▶ **Task statement**:
Look through the data below. Pick out the lines holding the string "erbij".

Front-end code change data
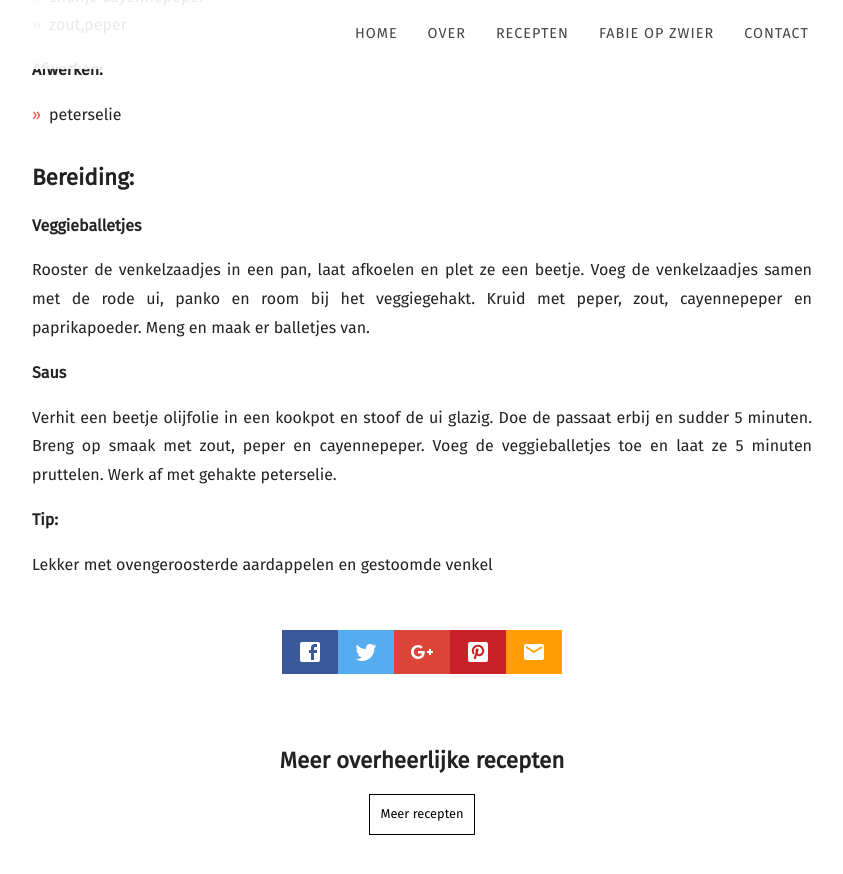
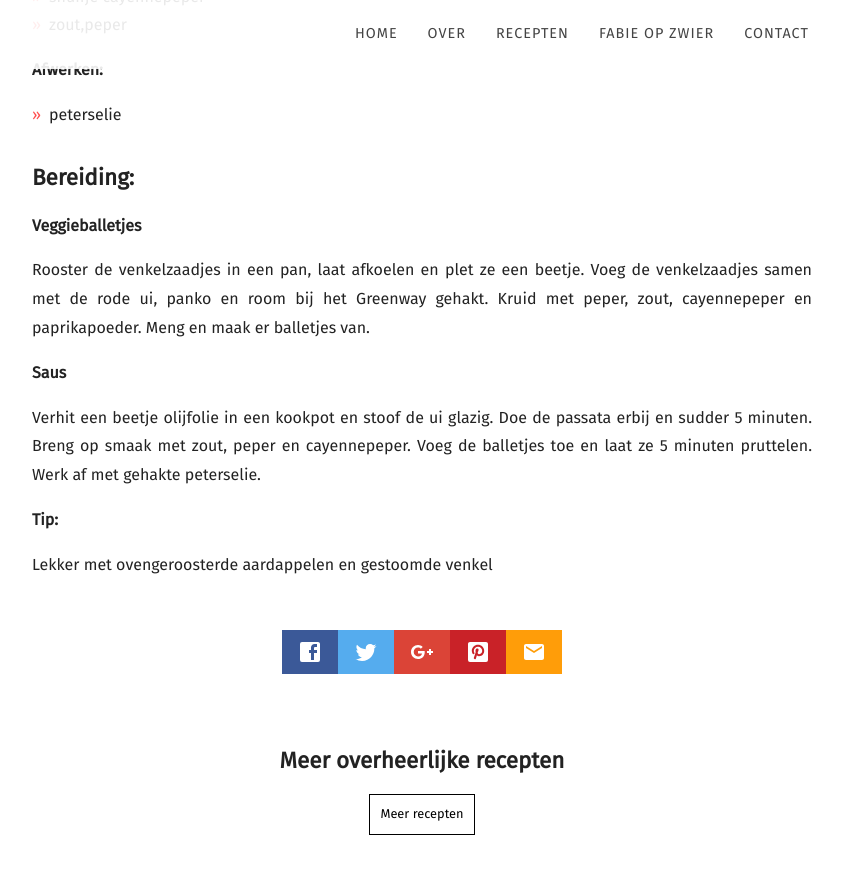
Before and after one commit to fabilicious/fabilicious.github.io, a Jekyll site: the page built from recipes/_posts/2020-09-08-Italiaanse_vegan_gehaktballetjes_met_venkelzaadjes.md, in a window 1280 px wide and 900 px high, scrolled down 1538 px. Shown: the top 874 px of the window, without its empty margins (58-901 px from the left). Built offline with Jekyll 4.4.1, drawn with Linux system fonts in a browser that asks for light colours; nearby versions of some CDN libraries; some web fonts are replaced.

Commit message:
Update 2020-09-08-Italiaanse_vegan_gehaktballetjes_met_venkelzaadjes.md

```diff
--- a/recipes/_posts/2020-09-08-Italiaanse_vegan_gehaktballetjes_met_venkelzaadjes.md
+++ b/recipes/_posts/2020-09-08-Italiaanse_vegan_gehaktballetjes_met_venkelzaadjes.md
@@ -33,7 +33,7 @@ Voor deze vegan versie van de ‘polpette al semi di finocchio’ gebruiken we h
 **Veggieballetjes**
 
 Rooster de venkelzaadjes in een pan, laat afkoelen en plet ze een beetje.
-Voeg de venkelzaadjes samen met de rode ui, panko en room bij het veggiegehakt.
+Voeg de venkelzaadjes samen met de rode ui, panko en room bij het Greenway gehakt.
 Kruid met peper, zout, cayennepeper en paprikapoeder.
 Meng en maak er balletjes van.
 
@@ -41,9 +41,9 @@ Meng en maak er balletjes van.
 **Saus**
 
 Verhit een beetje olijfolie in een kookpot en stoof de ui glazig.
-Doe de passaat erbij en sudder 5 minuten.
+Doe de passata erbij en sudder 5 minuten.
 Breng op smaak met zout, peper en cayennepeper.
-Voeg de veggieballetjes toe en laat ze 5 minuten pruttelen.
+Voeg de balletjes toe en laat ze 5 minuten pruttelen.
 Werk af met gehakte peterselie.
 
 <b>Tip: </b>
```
==
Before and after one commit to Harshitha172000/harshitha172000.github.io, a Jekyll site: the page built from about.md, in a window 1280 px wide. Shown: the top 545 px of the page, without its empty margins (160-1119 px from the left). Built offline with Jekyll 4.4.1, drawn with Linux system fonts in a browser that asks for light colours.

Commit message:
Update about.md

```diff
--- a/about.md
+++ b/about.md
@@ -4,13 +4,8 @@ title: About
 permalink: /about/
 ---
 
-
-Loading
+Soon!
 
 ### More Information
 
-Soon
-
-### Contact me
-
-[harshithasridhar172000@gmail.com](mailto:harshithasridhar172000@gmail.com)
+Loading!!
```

▶ **Solution to this exercise**:
-Doe de passaat erbij en sudder 5 minuten.
+Doe de passata erbij en sudder 5 minuten.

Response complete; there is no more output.